* [ABOUT THIS TASK]:
Check each line of the entries below for the word "field" and state only how many lines have it.

* [DATA FOR PROCESSING]:
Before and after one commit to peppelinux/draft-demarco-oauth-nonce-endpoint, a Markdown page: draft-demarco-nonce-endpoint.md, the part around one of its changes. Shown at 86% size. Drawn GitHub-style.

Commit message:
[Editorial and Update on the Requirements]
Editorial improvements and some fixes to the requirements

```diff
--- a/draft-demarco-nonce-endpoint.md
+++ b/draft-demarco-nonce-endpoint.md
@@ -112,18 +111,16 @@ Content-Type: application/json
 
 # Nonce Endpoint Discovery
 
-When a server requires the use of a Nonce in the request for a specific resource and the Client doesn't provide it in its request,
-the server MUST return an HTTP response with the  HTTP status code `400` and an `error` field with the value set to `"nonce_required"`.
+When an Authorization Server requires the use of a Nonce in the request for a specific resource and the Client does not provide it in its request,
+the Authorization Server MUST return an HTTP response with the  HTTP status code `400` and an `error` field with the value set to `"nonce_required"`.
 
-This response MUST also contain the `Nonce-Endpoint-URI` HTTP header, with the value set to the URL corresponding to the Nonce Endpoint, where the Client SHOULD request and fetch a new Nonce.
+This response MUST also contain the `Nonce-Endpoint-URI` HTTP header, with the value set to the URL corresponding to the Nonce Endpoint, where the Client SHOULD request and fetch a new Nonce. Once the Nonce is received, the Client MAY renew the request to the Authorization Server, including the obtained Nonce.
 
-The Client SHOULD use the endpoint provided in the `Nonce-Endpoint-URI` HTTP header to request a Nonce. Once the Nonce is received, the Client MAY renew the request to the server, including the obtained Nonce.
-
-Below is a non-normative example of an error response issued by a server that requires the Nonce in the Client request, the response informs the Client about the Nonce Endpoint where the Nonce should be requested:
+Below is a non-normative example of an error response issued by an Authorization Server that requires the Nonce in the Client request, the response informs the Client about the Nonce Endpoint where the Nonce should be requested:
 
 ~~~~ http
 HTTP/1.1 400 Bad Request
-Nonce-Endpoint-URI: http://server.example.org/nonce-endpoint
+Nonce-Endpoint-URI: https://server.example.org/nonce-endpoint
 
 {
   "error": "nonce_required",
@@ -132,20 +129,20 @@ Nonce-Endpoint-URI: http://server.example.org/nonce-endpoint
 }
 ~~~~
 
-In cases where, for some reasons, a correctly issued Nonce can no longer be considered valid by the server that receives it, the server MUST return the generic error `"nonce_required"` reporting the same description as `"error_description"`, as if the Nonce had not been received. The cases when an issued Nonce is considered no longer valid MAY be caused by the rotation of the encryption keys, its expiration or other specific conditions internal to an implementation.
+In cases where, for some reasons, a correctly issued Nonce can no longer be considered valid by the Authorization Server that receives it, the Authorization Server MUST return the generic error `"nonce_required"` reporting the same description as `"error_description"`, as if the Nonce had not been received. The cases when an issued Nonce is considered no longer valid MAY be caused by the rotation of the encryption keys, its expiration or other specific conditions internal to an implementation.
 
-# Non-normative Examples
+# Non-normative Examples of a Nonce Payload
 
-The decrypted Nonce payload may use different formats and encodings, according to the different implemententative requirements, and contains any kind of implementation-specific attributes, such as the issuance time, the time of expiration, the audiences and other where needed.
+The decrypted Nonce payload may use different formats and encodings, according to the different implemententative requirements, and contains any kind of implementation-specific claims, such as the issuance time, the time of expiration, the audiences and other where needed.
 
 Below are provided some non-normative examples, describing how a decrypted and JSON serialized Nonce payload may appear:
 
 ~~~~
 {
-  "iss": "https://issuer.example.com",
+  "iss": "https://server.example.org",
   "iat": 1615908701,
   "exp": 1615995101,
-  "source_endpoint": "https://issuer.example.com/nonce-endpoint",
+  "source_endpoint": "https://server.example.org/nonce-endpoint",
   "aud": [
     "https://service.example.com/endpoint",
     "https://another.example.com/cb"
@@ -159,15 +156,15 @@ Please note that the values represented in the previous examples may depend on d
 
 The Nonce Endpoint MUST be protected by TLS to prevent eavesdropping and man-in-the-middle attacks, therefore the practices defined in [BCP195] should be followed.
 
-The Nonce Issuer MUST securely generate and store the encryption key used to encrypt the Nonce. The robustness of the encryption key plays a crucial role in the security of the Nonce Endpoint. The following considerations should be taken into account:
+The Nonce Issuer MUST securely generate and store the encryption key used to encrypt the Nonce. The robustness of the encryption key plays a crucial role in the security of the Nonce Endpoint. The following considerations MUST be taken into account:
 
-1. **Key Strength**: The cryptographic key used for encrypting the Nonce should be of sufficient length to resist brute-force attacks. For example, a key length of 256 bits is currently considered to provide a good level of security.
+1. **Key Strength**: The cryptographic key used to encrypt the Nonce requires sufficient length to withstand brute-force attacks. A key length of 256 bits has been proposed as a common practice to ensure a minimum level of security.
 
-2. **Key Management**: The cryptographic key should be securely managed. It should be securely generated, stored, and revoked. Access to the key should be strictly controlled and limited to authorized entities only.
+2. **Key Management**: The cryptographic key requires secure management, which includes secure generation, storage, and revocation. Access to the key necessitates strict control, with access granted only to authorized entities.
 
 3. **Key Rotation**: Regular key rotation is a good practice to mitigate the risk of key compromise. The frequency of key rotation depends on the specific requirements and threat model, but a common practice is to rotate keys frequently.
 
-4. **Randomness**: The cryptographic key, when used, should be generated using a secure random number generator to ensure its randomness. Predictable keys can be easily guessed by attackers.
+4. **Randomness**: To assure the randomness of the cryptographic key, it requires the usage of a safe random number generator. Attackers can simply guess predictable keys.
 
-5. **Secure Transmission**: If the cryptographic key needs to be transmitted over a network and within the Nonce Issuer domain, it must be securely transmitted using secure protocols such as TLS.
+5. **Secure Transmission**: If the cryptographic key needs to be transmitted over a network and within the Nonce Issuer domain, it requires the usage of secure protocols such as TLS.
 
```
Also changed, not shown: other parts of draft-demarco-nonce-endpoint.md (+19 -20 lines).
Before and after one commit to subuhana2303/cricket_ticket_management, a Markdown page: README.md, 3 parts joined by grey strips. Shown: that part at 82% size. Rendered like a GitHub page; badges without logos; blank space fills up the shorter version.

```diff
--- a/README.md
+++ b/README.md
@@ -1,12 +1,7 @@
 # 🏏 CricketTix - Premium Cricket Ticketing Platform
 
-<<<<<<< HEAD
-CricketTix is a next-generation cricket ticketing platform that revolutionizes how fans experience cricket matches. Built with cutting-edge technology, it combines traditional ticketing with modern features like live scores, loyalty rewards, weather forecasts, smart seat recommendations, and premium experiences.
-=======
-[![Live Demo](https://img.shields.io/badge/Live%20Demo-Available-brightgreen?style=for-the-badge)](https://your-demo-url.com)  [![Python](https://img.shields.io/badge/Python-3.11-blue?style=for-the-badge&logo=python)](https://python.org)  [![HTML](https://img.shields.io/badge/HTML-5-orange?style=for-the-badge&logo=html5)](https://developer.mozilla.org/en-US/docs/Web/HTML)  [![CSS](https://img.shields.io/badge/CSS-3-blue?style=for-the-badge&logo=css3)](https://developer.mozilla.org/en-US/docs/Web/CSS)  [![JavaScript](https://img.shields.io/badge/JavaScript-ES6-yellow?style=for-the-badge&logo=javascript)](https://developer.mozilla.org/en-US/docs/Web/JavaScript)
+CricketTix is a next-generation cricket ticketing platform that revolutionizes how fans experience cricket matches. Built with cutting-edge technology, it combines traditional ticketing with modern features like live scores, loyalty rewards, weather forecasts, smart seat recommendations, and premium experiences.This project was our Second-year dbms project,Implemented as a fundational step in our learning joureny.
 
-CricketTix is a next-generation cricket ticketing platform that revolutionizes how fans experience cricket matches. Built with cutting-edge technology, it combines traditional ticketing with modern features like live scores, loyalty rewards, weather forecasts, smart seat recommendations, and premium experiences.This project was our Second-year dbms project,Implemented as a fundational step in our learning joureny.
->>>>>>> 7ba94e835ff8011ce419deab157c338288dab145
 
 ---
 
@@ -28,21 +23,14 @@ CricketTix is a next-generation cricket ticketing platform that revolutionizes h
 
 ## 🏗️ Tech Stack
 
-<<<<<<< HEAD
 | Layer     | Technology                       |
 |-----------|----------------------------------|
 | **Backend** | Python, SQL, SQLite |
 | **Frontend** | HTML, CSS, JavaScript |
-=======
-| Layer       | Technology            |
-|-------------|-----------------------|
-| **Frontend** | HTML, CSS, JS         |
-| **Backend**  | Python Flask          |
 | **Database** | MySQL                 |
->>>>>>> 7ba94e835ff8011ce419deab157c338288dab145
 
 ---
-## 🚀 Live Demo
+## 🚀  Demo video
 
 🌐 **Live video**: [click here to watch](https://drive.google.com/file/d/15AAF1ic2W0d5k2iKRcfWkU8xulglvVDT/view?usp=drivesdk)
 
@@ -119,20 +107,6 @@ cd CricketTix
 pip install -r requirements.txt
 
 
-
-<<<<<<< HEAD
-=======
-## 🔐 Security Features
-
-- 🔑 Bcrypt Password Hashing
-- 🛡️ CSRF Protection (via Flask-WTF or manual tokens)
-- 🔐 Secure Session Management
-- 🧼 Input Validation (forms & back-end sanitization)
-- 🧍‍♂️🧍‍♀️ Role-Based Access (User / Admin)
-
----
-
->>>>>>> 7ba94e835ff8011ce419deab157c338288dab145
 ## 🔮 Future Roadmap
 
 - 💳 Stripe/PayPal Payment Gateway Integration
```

* [SOLUTION FOR THIS EXERCISE]:
2